By Jean-Paul Valette (PhDEcon'62) and Rebecca Valette (PhDFren'63)
(Schiffer, 432 pages; 2017)
After 40 years of research, Jean-Paul Valette and Rebecca Valette published the book Navajo Weavings with Ceremonial Themes: A Historical Overview of a Secular Art Form. Featuring more than 500 photos and maps, the book tells the comprehensive, research-based history of Navajo weavings with imagery inspired by tribal sacred practices. In spite of their iconography, they never served a ceremonial function. They were created by Navajo women at the instigation of Anglo traders, for sale to wealthy collectors willing to pay premium prices for their perceived spiritual symbolism. This book describes the historical and artistic development of the genre from its controversial emergence around 1900, to the 1920-1940 period of intense creativity, and concluding with the contemporary search for innovative patterns. Never-before-published weavings, detailed annotations, and an extensive bibliography make this an invaluable reference for scholars and collectors, and a fascinating exploration for all who are interested in the Southwest and its native cultures.

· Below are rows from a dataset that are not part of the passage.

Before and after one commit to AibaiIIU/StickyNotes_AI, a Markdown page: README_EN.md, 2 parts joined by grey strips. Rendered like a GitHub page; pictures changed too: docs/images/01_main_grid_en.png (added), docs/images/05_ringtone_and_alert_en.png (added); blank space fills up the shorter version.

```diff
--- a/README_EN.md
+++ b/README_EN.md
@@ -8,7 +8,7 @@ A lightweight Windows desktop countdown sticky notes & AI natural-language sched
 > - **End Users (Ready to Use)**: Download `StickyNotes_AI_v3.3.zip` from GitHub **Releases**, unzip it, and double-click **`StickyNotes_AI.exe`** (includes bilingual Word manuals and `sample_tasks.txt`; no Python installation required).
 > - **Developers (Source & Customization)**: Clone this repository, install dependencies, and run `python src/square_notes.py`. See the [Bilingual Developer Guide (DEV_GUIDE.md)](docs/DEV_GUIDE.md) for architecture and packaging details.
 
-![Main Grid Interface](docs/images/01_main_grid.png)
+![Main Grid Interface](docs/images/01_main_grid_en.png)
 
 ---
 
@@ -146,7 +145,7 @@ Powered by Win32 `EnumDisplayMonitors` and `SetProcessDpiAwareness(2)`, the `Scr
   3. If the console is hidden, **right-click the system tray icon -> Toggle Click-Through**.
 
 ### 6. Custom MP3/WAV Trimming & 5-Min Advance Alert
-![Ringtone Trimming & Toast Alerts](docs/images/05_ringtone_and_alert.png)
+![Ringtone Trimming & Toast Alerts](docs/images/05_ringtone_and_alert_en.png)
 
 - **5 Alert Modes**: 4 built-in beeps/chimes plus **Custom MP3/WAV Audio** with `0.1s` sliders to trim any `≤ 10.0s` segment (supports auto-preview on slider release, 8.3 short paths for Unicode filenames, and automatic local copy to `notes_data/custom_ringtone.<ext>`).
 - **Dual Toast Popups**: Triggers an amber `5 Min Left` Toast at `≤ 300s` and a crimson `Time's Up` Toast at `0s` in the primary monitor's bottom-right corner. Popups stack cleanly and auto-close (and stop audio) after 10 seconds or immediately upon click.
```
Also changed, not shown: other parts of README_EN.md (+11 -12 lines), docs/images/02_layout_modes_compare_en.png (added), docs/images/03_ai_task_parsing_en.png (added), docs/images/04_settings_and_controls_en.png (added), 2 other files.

Rebecca’s parents were introduced to Navajo rugs by their neighbor, famed archeologist Earl Morris (Psych1914; MA1916). “Their love of these beautiful weavings was passed on to me, and then also to my husband,” writes Rebecca. In the 1970s, the couple acquired a Navajo blanket and began investigating its history and origin.Over the next four decades, the couple assembled a collection of over one hundred ceremonial-themed textiles, published several articles in American Indian Art Magazine and curated two museum exhibits of Yeibichai weavings.